(Screenshot and code edit data)

Start of Block

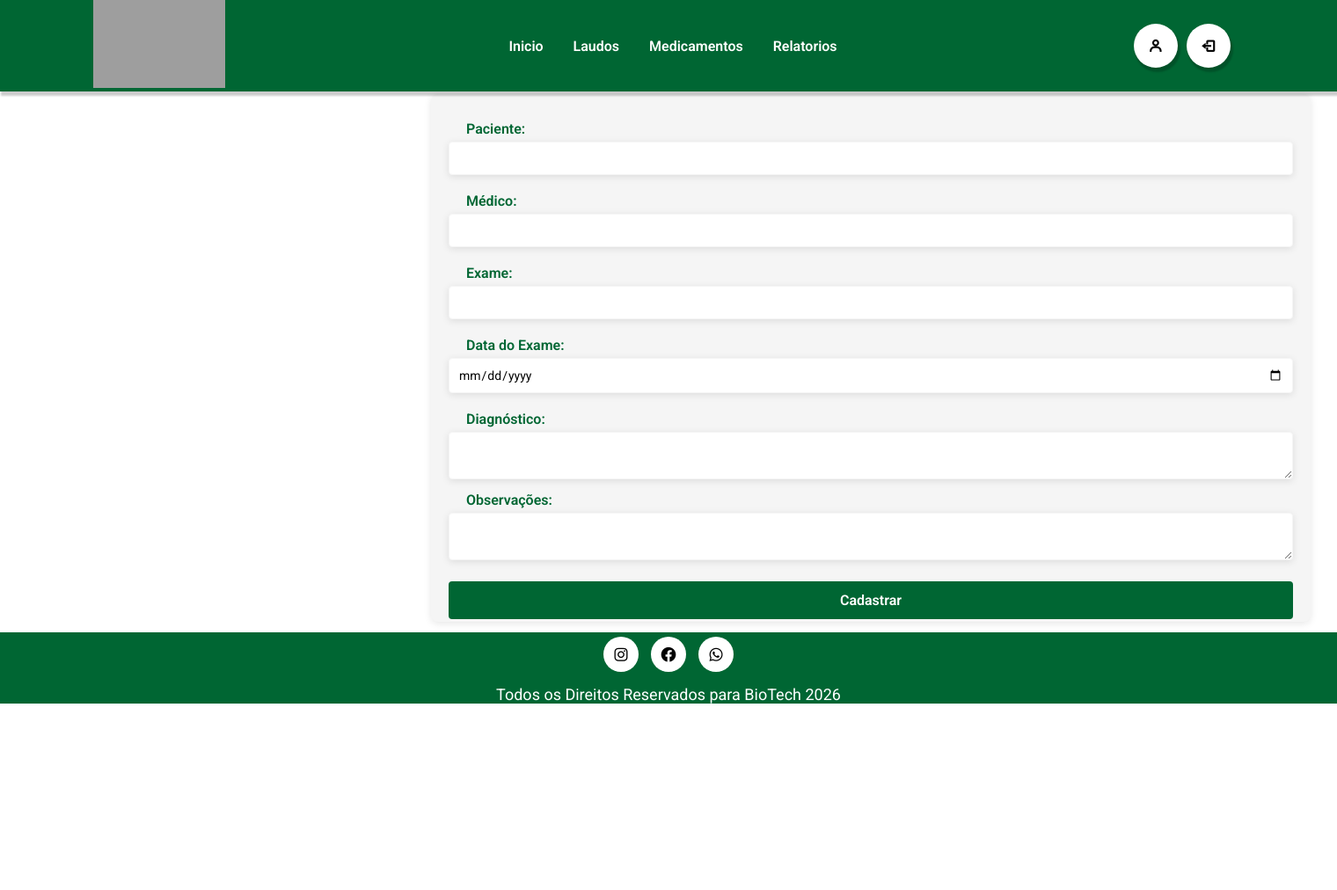
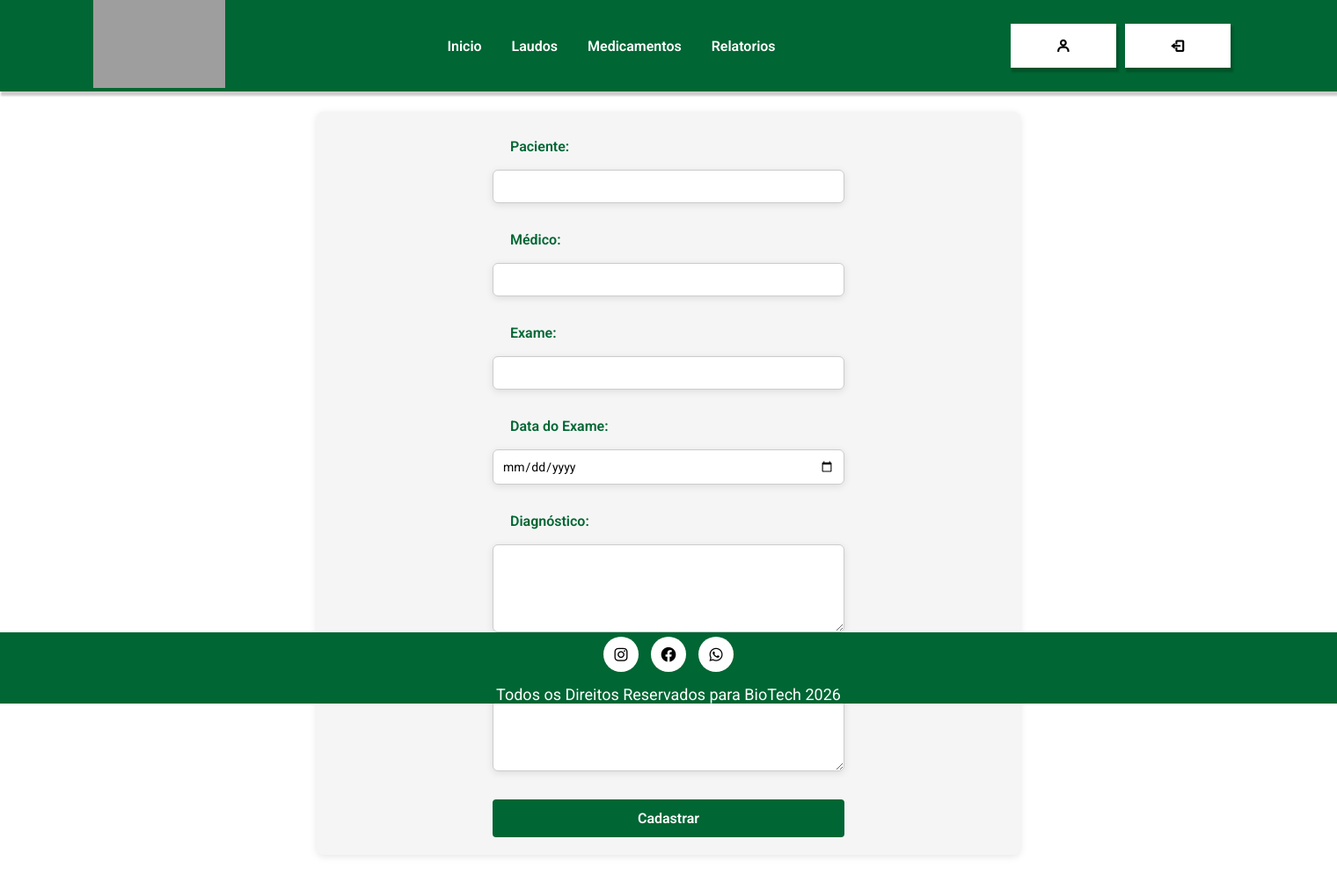
Before and after one commit to CharlesGit30/BIOTECH, a PHP site: page /processamento/criar.php in a window 1520 px wide. Shown: the whole page at 88% size. Before the commit the page ends 800 px from the top, so only its background shows below. Run offline with PHP 8.4, Linux system fonts and the light colour scheme; grey boxes are pictures that could not be loaded.

Commit message:
Add files via upload

```diff
--- a/includes/footer.php
+++ b/includes/footer.php
@@ -4,7 +4,7 @@
     <meta charset="UTF-8">
     <meta name="viewport" content="width=device-width, initial-scale=1.0">
     <title>Footer -> Biotech</title>
-    <link rel="stylesheet" href="style.css">
+    <link rel="stylesheet" href="../includes/style.css">
     <link href='https://unpkg.com/boxicons@2.1.4/css/boxicons.min.css' rel='stylesheet'>
     <link rel="preconnect" href="https://fonts.googleapis.com">
     <link rel="preconnect" href="https://fonts.gstatic.com" crossorigin>
@@ -12,7 +12,7 @@
 
 </head>
 <body>
-
+    <br><br><br><br><br>
     <footer>
         <div class="sociais">
             <a href=""><i class='bx bxl-instagram' ></i></a>
--- a/includes/header.php
+++ b/includes/header.php
@@ -5,7 +5,7 @@
     <meta charset="UTF-8">
     <meta name="viewport" content="width=device-width, initial-scale=1.0">
     <title>Header -> Biotech</title>
-    <link rel="stylesheet" href="../BIOTECH-main/includes/style.css">
+    <link rel="stylesheet" href="../includes/style.css">
     <link href='https://unpkg.com/boxicons@2.1.4/css/boxicons.min.css' rel='stylesheet'>
     <link rel="preconnect" href="https://fonts.googleapis.com">
     <link rel="preconnect" href="https://fonts.gstatic.com" crossorigin>
@@ -22,16 +22,19 @@
         <div class="navbar">
             <ul>
                 <li><a href="../index.php">Inicio</a>
-                    <a href="../BIOTECH-main/processamento/listar.php">Laudos</a>
-                    <a href="../BIOTECH-main/processamento/medicamentos.php">Medicamentos</a>
-                    <a href="../BIOTECH-main/processamento/relatorios.php">Relatorios</a>
+                    <a href="../biotech/processamento/listar.php">Laudos</a>
+                    <a href="../biotech/medicamentos/lista.php">Medicamentos</a>
+                    <a href="../biotech/processamento/relatorios.php">Relatorios</a>
                 </li>
             </ul>
         </div>
 
         <div class="header-icons">
-            <a href="../BIOTECH-main/visual/login.php"><i class='bx bx-user'></i></a>
-            <a href="../BIOTECH-main/visual/logout.php"><i class='bx bx-log-out'></i></a>
+
+    <a href="#">
+    <?= isset($_SESSION['nome']) ? $_SESSION['nome'] : "<i class='bx bx-user'></i>" ?>
+    </a>
+            <a href="../biotech/login/sair.php"><i class='bx bx-log-out'></i></a>
         </div>
 
     </header>
--- a/includes/style.css
+++ b/includes/style.css
@@ -21,6 +22,9 @@
 
 body {
     min-height: 100vh;
+        height: 100%;
+        margin: 0;
+
     background-color: var(--cor-fundo);
 }
 
@@ -86,8 +92,7 @@ header .logo img {
 .header-icons a {
     background-color: var(--cor-fundo);
     color: var(--cor-texto2);
-    padding: 15px;
-    border-radius: 50%;
+    padding: 15px 60px;
     box-shadow: var(--sombra);
     display: flex;
     align-items: center;
@@ -894,15 +901,70 @@ table tr:nth-child(even) {
 }
 
 .formulario{
-    background-color: var(--cor-cinza);
-    padding: 20px;
-    border-radius: 8px;
-    box-shadow: var(--sombra-leve);
-    margin: 20px;
-    margin-bottom: 20px;
-    width: 1000px;
-    height: 600px;
-    margin-left: 490px;
+
+        background-color: var(--cor-cinza);
+        padding: 20px;
+        border-radius: 8px;
+        box-shadow: var(--sombra-leve);
+        margin: 40px auto;
+        max-width: 800px;
+        width: 100%;
+
 }
 
 /*-----------------------------------------*/
+
+form {
+    display: flex;
+    flex-direction: column;
+    align-items: stretch; /* 👈 chave da solução */
+    gap: 12px;
+    width: 100%;
+    max-width: 400px;
+    margin: 0 auto;
+}
+
+form label {
+    width: 100%;
+    max-width: 400px;
+    font-weight: 600;
+}
+
+form input,
+form textarea {
+    width: 100%;
+    max-width: 400px;
+    padding: 10px;
+    border: 1px solid #ccc;
+    border-radius: 6px;
+}
+
+form textarea {
+    min-height: 100px;
+    resize: vertical;
+}
+
+form button {
+    width: 100%;
+    max-width: 400px;
+    padding: 12px;
+    background: #00a859;
+    color: white;
+    border: none;
+    border-radius: 6px;
+    cursor: pointer;
+    font-weight: bold;
+    transition: 0.2s;
+}
+
+form button:hover {
+    background: #008f49;
+}
+
+.formulario{
+    min-height: 100vh;
+    display: flex;
+    justify-content: center;
+    align-items: center;
+    background-color: var(--cor-cinza);
+}
```
Also changed, not shown: other parts of includes/style.css (+73 -68 lines).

End of Block

# The task
Give back the data exactly. Pictures stay out.

# Exercise result
Before and after one commit to CharlesGit30/BIOTECH, a PHP site: page /processamento/criar.php in a window 1520 px wide. Shown: the whole page at 88% size. Before the commit the page ends 800 px from the top, so only its background shows below. Run offline with PHP 8.4, Linux system fonts and the light colour scheme; grey boxes are pictures that could not be loaded.

Commit message:
Add files via upload

```diff
--- a/includes/footer.php
+++ b/includes/footer.php
@@ -4,7 +4,7 @@
     <meta charset="UTF-8">
     <meta name="viewport" content="width=device-width, initial-scale=1.0">
     <title>Footer -> Biotech</title>
-    <link rel="stylesheet" href="style.css">
+    <link rel="stylesheet" href="../includes/style.css">
     <link href='https://unpkg.com/boxicons@2.1.4/css/boxicons.min.css' rel='stylesheet'>
     <link rel="preconnect" href="https://fonts.googleapis.com">
     <link rel="preconnect" href="https://fonts.gstatic.com" crossorigin>
@@ -12,7 +12,7 @@
 
 </head>
 <body>
-
+    <br><br><br><br><br>
     <footer>
         <div class="sociais">
             <a href=""><i class='bx bxl-instagram' ></i></a>
--- a/includes/header.php
+++ b/includes/header.php
@@ -5,7 +5,7 @@
     <meta charset="UTF-8">
     <meta name="viewport" content="width=device-width, initial-scale=1.0">
     <title>Header -> Biotech</title>
-    <link rel="stylesheet" href="../BIOTECH-main/includes/style.css">
+    <link rel="stylesheet" href="../includes/style.css">
     <link href='https://unpkg.com/boxicons@2.1.4/css/boxicons.min.css' rel='stylesheet'>
     <link rel="preconnect" href="https://fonts.googleapis.com">
     <link rel="preconnect" href="https://fonts.gstatic.com" crossorigin>
@@ -22,16 +22,19 @@
         <div class="navbar">
             <ul>
                 <li><a href="../index.php">Inicio</a>
-                    <a href="../BIOTECH-main/processamento/listar.php">Laudos</a>
-                    <a href="../BIOTECH-main/processamento/medicamentos.php">Medicamentos</a>
-                    <a href="../BIOTECH-main/processamento/relatorios.php">Relatorios</a>
+                    <a href="../biotech/processamento/listar.php">Laudos</a>
+                    <a href="../biotech/medicamentos/lista.php">Medicamentos</a>
+                    <a href="../biotech/processamento/relatorios.php">Relatorios</a>
                 </li>
             </ul>
         </div>
 
         <div class="header-icons">
-            <a href="../BIOTECH-main/visual/login.php"><i class='bx bx-user'></i></a>
-            <a href="../BIOTECH-main/visual/logout.php"><i class='bx bx-log-out'></i></a>
+
+    <a href="#">
+    <?= isset($_SESSION['nome']) ? $_SESSION['nome'] : "<i class='bx bx-user'></i>" ?>
+    </a>
+            <a href="../biotech/login/sair.php"><i class='bx bx-log-out'></i></a>
         </div>
 
     </header>
--- a/includes/style.css
+++ b/includes/style.css
@@ -21,6 +22,9 @@
 
 body {
     min-height: 100vh;
+        height: 100%;
+        margin: 0;
+
     background-color: var(--cor-fundo);
 }
 
@@ -86,8 +92,7 @@ header .logo img {
 .header-icons a {
     background-color: var(--cor-fundo);
     color: var(--cor-texto2);
-    padding: 15px;
-    border-radius: 50%;
+    padding: 15px 60px;
     box-shadow: var(--sombra);
     display: flex;
     align-items: center;
@@ -894,15 +901,70 @@ table tr:nth-child(even) {
 }
 
 .formulario{
-    background-color: var(--cor-cinza);
-    padding: 20px;
-    border-radius: 8px;
-    box-shadow: var(--sombra-leve);
-    margin: 20px;
-    margin-bottom: 20px;
-    width: 1000px;
-    height: 600px;
-    margin-left: 490px;
+
+        background-color: var(--cor-cinza);
+        padding: 20px;
+        border-radius: 8px;
+        box-shadow: var(--sombra-leve);
+        margin: 40px auto;
+        max-width: 800px;
+        width: 100%;
+
 }
 
 /*-----------------------------------------*/
+
+form {
+    display: flex;
+    flex-direction: column;
+    align-items: stretch; /* 👈 chave da solução */
+    gap: 12px;
+    width: 100%;
+    max-width: 400px;
+    margin: 0 auto;
+}
+
+form label {
+    width: 100%;
+    max-width: 400px;
+    font-weight: 600;
+}
+
+form input,
+form textarea {
+    width: 100%;
+    max-width: 400px;
+    padding: 10px;
+    border: 1px solid #ccc;
+    border-radius: 6px;
+}
+
+form textarea {
+    min-height: 100px;
+    resize: vertical;
+}
+
+form button {
+    width: 100%;
+    max-width: 400px;
+    padding: 12px;
+    background: #00a859;
+    color: white;
+    border: none;
+    border-radius: 6px;
+    cursor: pointer;
+    font-weight: bold;
+    transition: 0.2s;
+}
+
+form button:hover {
+    background: #008f49;
+}
+
+.formulario{
+    min-height: 100vh;
+    display: flex;
+    justify-content: center;
+    align-items: center;
+    background-color: var(--cor-cinza);
+}
```
Also changed, not shown: other parts of includes/style.css (+73 -68 lines).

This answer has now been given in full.